GIVEN ENTRIES |
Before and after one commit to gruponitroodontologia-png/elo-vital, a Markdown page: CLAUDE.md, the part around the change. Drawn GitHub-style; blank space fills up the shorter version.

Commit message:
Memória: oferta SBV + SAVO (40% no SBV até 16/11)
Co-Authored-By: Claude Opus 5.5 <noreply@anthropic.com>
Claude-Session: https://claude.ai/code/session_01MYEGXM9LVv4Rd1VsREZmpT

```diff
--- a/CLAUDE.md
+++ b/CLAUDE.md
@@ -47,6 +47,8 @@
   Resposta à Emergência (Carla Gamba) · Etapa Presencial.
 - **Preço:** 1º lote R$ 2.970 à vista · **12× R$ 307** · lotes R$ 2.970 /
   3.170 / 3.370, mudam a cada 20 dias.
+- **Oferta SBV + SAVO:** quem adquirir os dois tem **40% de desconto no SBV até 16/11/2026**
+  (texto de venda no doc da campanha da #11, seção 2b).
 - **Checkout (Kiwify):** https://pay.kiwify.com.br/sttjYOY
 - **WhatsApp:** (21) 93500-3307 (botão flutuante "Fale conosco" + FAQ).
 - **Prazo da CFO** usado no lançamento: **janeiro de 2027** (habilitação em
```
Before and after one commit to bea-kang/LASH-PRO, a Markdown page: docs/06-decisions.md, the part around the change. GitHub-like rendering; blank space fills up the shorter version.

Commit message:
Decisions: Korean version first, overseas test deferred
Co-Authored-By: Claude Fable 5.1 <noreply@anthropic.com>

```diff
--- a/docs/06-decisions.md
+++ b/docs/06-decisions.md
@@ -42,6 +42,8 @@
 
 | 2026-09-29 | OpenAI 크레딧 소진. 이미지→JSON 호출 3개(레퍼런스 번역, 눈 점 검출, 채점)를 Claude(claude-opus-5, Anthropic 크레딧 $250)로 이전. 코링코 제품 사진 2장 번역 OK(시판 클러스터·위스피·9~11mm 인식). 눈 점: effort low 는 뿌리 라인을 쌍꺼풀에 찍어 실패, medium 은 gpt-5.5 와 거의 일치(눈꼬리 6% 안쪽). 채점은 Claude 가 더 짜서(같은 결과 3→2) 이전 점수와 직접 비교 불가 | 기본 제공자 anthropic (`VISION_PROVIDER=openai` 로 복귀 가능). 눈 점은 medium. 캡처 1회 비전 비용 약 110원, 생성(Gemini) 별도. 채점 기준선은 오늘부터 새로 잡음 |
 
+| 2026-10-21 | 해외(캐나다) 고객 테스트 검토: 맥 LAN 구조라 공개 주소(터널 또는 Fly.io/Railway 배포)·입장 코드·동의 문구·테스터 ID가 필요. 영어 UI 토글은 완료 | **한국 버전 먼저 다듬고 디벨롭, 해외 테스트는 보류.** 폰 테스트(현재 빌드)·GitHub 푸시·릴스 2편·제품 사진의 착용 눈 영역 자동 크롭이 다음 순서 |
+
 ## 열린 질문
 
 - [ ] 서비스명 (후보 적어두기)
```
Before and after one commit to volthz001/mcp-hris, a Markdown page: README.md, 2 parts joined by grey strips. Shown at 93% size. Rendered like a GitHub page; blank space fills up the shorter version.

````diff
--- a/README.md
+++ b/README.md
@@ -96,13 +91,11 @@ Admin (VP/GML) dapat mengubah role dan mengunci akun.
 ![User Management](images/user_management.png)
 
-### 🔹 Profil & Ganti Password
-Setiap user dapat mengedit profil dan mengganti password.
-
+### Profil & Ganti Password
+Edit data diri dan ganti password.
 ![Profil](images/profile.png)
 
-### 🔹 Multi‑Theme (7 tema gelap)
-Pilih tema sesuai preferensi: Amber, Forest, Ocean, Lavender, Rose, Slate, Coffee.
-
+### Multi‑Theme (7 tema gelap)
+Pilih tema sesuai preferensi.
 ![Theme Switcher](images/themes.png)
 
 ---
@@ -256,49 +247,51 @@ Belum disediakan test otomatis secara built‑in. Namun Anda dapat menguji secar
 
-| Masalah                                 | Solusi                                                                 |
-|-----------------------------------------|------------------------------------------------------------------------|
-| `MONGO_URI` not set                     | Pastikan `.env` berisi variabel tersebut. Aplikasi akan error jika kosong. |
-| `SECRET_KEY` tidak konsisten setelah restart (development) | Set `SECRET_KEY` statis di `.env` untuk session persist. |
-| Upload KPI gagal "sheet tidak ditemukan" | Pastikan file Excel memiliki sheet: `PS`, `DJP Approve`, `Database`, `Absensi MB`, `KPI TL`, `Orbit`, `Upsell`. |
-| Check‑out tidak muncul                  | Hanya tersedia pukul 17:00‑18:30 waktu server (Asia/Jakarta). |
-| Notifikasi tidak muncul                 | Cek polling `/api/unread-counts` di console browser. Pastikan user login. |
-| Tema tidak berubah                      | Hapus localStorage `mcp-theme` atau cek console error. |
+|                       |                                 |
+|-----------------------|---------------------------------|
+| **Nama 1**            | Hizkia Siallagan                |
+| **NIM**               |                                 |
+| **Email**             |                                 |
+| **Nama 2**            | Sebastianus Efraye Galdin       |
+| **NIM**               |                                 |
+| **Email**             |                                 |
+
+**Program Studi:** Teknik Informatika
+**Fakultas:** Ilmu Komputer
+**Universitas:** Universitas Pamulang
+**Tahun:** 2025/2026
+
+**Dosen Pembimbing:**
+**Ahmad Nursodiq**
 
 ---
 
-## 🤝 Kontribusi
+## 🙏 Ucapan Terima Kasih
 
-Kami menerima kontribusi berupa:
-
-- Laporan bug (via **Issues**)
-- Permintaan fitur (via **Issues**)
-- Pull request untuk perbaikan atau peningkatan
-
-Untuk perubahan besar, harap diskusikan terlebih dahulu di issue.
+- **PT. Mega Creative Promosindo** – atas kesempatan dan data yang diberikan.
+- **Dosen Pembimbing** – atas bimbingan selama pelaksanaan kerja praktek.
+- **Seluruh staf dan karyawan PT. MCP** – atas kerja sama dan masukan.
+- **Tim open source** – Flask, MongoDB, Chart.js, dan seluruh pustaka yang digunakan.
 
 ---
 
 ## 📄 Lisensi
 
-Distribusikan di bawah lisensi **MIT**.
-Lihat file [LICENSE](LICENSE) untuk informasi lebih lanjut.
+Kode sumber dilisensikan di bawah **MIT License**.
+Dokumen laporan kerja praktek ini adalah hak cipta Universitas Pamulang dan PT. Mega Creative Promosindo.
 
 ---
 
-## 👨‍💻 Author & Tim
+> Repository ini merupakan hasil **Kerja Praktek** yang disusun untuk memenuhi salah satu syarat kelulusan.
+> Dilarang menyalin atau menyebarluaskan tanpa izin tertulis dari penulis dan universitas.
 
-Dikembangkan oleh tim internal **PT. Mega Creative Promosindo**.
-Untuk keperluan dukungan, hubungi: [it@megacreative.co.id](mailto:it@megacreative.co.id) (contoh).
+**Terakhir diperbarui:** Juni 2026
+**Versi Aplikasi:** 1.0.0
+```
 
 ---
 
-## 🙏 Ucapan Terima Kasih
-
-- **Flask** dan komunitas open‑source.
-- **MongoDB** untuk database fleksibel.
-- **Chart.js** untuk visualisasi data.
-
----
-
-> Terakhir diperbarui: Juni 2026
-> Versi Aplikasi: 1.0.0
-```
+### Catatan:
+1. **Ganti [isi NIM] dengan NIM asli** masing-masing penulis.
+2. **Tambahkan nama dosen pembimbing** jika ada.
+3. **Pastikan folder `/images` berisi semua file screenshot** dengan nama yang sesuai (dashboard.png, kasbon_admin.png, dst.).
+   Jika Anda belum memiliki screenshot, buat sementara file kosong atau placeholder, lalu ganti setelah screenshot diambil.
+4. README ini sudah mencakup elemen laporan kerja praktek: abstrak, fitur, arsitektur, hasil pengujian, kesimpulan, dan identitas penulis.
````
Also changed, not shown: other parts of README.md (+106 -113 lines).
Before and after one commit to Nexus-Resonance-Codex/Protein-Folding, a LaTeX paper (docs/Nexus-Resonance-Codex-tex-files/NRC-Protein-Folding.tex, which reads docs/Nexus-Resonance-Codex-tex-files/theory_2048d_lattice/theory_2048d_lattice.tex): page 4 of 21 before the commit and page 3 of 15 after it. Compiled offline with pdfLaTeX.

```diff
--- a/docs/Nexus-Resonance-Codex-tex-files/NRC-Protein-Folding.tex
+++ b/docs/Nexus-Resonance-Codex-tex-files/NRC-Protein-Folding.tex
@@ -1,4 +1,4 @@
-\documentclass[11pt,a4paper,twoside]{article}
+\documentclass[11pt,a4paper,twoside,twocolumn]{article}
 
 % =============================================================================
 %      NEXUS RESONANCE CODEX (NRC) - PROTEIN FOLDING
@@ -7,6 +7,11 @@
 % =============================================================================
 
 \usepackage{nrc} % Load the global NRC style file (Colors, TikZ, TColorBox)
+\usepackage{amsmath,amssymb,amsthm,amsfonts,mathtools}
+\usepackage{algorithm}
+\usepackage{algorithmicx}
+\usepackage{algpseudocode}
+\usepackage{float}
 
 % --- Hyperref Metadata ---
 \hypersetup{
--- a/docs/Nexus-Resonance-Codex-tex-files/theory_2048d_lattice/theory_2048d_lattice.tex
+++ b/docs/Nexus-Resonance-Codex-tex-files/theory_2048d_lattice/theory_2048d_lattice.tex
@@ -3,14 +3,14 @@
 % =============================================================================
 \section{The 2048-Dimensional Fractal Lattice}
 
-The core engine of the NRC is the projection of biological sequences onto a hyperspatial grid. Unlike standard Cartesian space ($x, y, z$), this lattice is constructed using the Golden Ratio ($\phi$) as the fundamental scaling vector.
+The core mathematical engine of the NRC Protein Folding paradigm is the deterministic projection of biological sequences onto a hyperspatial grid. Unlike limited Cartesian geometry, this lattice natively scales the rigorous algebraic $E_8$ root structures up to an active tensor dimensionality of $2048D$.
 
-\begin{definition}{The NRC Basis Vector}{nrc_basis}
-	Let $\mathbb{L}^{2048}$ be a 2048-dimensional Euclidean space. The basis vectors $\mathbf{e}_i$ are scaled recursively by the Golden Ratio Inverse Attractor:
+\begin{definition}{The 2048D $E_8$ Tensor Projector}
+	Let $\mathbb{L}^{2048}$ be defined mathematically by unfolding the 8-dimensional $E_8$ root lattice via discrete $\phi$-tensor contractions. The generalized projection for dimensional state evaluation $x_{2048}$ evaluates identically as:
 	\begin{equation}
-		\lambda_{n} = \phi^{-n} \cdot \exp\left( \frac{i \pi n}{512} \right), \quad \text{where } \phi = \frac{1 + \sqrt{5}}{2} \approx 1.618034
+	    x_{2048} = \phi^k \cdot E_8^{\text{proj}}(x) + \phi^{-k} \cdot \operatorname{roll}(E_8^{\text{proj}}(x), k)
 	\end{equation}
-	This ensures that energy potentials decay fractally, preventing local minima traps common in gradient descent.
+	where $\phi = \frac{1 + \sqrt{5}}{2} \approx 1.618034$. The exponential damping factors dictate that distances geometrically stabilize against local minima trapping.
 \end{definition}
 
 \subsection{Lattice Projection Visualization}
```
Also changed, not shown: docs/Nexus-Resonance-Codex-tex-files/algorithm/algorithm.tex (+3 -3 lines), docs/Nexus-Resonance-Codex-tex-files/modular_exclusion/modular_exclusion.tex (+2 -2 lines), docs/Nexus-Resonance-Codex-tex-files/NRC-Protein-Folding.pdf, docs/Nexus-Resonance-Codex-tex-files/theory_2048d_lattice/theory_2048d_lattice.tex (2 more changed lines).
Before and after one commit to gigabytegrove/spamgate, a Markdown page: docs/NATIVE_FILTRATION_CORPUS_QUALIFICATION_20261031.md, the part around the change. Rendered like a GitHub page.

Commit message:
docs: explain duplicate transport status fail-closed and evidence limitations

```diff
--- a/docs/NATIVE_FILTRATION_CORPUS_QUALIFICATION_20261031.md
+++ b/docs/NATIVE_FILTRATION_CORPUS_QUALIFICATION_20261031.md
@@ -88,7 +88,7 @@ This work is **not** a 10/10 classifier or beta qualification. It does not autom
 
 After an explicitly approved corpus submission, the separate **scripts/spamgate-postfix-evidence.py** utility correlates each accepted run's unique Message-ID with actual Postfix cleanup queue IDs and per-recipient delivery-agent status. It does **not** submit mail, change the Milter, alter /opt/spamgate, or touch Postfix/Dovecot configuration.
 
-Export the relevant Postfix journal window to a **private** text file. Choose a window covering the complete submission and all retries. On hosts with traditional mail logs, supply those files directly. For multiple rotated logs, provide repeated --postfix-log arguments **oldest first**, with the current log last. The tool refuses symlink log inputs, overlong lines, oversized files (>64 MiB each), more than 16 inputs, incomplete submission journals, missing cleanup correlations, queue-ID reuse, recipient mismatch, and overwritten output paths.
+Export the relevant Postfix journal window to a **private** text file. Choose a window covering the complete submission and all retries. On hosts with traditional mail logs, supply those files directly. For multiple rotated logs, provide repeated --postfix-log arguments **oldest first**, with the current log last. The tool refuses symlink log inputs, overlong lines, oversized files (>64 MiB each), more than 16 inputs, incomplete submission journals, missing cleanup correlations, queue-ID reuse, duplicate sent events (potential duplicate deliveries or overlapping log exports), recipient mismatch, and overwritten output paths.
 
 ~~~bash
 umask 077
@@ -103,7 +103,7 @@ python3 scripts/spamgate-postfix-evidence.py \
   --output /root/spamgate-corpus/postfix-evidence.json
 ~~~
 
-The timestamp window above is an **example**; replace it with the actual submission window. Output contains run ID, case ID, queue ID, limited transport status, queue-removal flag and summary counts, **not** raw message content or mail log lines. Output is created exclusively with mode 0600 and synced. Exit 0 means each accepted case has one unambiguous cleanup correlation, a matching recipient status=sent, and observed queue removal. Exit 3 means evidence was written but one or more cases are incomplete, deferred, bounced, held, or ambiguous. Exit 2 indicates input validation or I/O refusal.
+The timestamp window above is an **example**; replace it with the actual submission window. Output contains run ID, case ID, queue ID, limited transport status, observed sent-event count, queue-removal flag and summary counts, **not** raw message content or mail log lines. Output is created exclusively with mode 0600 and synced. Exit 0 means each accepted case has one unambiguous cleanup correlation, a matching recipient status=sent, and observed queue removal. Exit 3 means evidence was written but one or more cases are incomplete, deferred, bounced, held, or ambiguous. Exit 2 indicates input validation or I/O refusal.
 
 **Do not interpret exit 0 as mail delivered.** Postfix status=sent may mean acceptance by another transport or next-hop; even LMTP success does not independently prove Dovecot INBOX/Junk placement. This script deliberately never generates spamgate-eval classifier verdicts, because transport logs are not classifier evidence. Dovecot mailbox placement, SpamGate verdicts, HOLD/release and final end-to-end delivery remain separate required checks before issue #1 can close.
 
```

WORK TO COMPLETE | Lines with the word "atau" in them: report all of these from the listing above.

PROBLEM SOLUTION |
-| Tema tidak berubah                      | Hapus localStorage `mcp-theme` atau cek console error. |
-- Pull request untuk perbaikan atau peningkatan
+> Dilarang menyalin atau menyebarluaskan tanpa izin tertulis dari penulis dan universitas.
+   Jika Anda belum memiliki screenshot, buat sementara file kosong atau placeholder, lalu ganti setelah screenshot diambil.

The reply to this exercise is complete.